§ EXERCISE DATA:

+++++

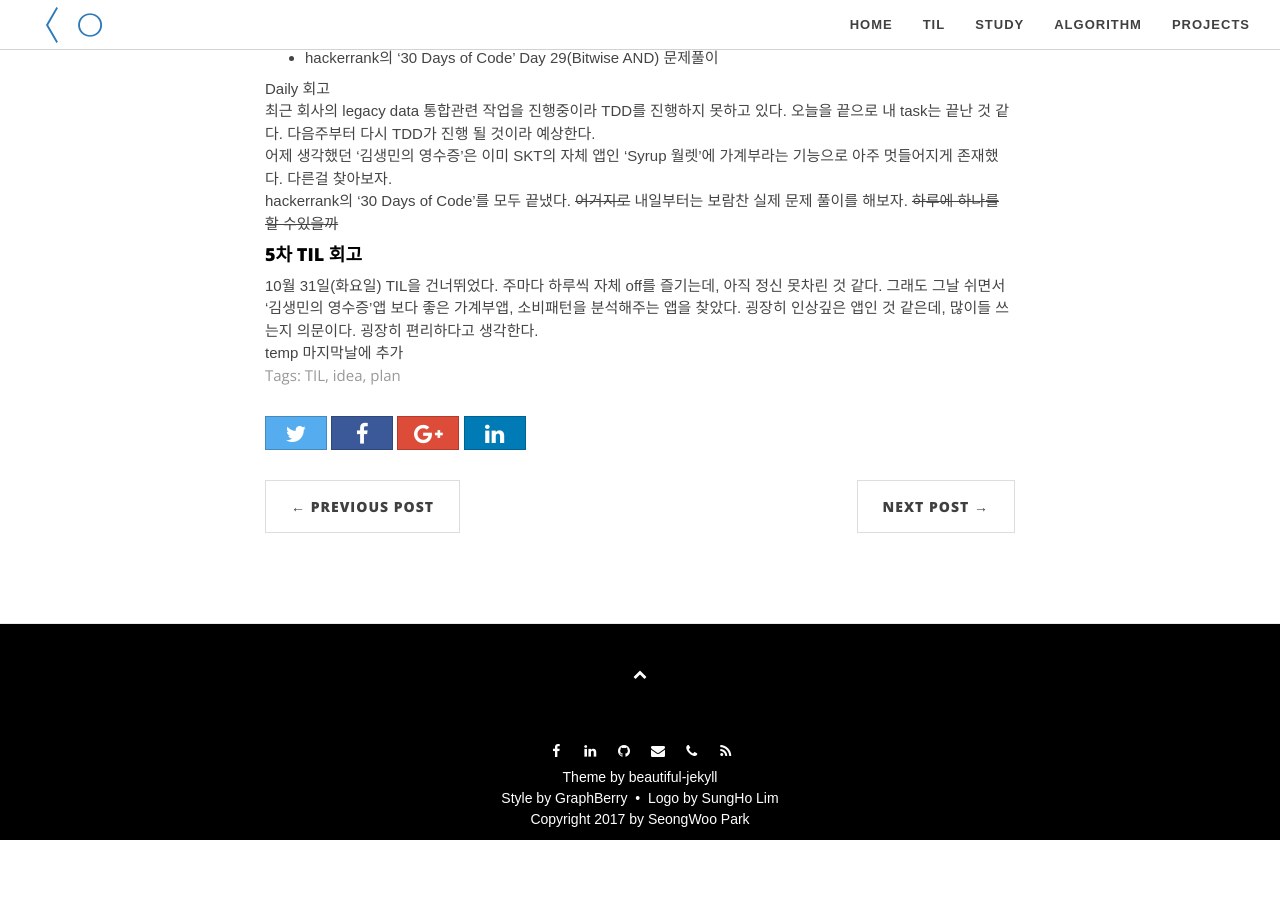
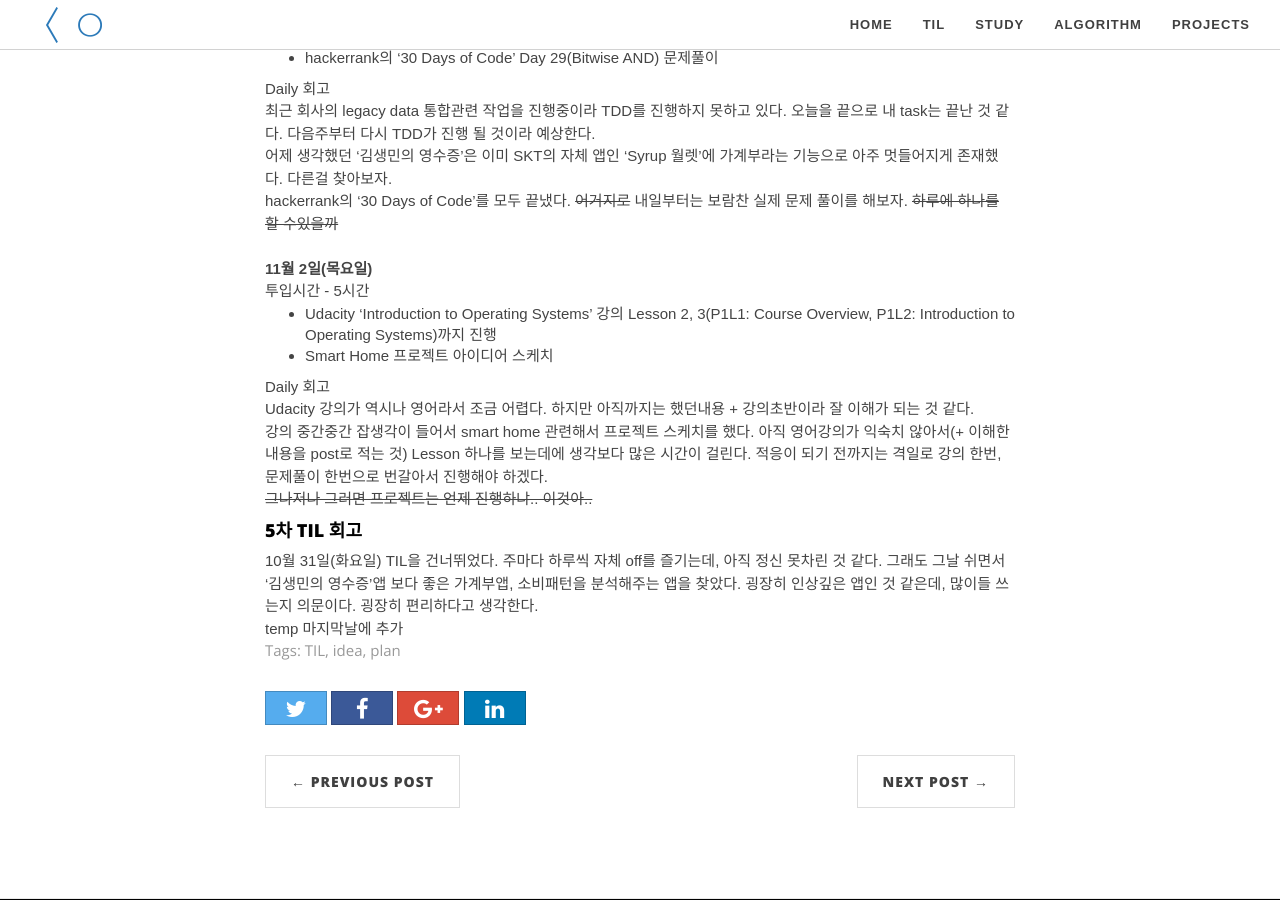
Before and after one commit to seongwoopark/seongwoopark.github.io, a Jekyll site: the page built from _posts/2017-10-30-5th_TIL.md, in a window 1280 px wide and 900 px high, scrolled down 1021 px. Built offline with Jekyll 4.4.1, drawn with Linux system fonts in a browser that asks for light colours; nearby versions of some CDN libraries; comment, search, counter and statistics services are not loaded; before the commit the page ends 1861 px from its top, so only the background shows below that; some of the changed text lies outside the part shown.

Commit message:
Update 5th TIL post

```diff
--- a/_posts/2017-10-30-5th_TIL.md
+++ b/_posts/2017-10-30-5th_TIL.md
@@ -11,7 +11,7 @@
 <h4>TODO LIST</h4>
 <i class="fa fa-square-o" aria-hidden="true"> 지금까지 내가 해온 것들 정리, 프로젝트 포트폴리오 만들고 정리 및 게시, 레주메 피드백 업데이트 및 정리</i><br/>
 <i class="fa fa-check-square-o" aria-hidden="true"> 코딩문제 사이트들의 문제들 Daily 풀기</i><br/>
-<i class="fa fa-square-o" aria-hidden="true"> 컴퓨터공학 학부 과정 과목들 복습 및 심화(알고리즘)</i><br/>
+<i class="fa fa-check-square-o" aria-hidden="true"> 컴퓨터공학 학부 과정 과목들 복습 및 심화(운영체제, 알고리즘)</i><br/>
 <i class="fa fa-square-o" aria-hidden="true"> 개인 프로젝트 진행</i><br/>
 
 <h4>Today I Learned</h4>
@@ -45,6 +45,17 @@
 어제 생각했던 '김생민의 영수증'은 이미 SKT의 자체 앱인 'Syrup 월렛'에 가계부라는 기능으로 아주 멋들어지게 존재했다. 다른걸 찾아보자.<br/>
 hackerrank의 '30 Days of Code'를 모두 끝냈다. ~~어거지로~~ 내일부터는 보람찬 실제 문제 풀이를 해보자. ~~하루에 하나를 할 수있을까~~
 
+<br/>**11월 2일(목요일)**<br/>
+투입시간 - 5시간
+- Udacity 'Introduction to Operating Systems' 강의 Lesson 2, 3(P1L1: Course Overview, P1L2: Introduction to Operating Systems)까지 진행
+- Smart Home 프로젝트 아이디어 스케치
+
+Daily 회고<br/>
+Udacity 강의가 역시나 영어라서 조금 어렵다. 하지만 아직까지는 했던내용 + 강의초반이라 잘 이해가 되는 것 같다.<br/>
+강의 중간중간 잡생각이 들어서 smart home 관련해서 프로젝트 스케치를 했다. 아직 영어강의가 익숙치 않아서(+ 이해한 내용을 post로 적는 것)
+Lesson 하나를 보는데에 생각보다 많은 시간이 걸린다. 적응이 되기 전까지는 격일로 강의 한번, 문제풀이 한번으로 번갈아서 진행해야 하겠다.<br/>
+~~그나저나 그러면 프로젝트는 언제 진행하냐.. 이것아..~~
+
 <h4>5차 TIL 회고</h4>
 10월 31일(화요일) TIL을 건너뛰었다. 주마다 하루씩 자체 off를 즐기는데, 아직 정신 못차린 것 같다. 그래도 그날 쉬면서 '김생민의 영수증'앱 보다 좋은
 가계부앱, 소비패턴을 분석해주는 앱을 찾았다. 굉장히 인상깊은 앱인 것 같은데, 많이들 쓰는지 의문이다. 굉장히 편리하다고 생각한다.
```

+++++

§ EXERCISE:
Every line in the entries above that has the word "hidden" should be identified and copied.

§ SOLUTION TO THE EXERCISE:
 <i class="fa fa-square-o" aria-hidden="true"> 지금까지 내가 해온 것들 정리, 프로젝트 포트폴리오 만들고 정리 및 게시, 레주메 피드백 업데이트 및 정리</i><br/>
 <i class="fa fa-check-square-o" aria-hidden="true"> 코딩문제 사이트들의 문제들 Daily 풀기</i><br/>
-<i class="fa fa-square-o" aria-hidden="true"> 컴퓨터공학 학부 과정 과목들 복습 및 심화(알고리즘)</i><br/>
+<i class="fa fa-check-square-o" aria-hidden="true"> 컴퓨터공학 학부 과정 과목들 복습 및 심화(운영체제, 알고리즘)</i><br/>
 <i class="fa fa-square-o" aria-hidden="true"> 개인 프로젝트 진행</i><br/>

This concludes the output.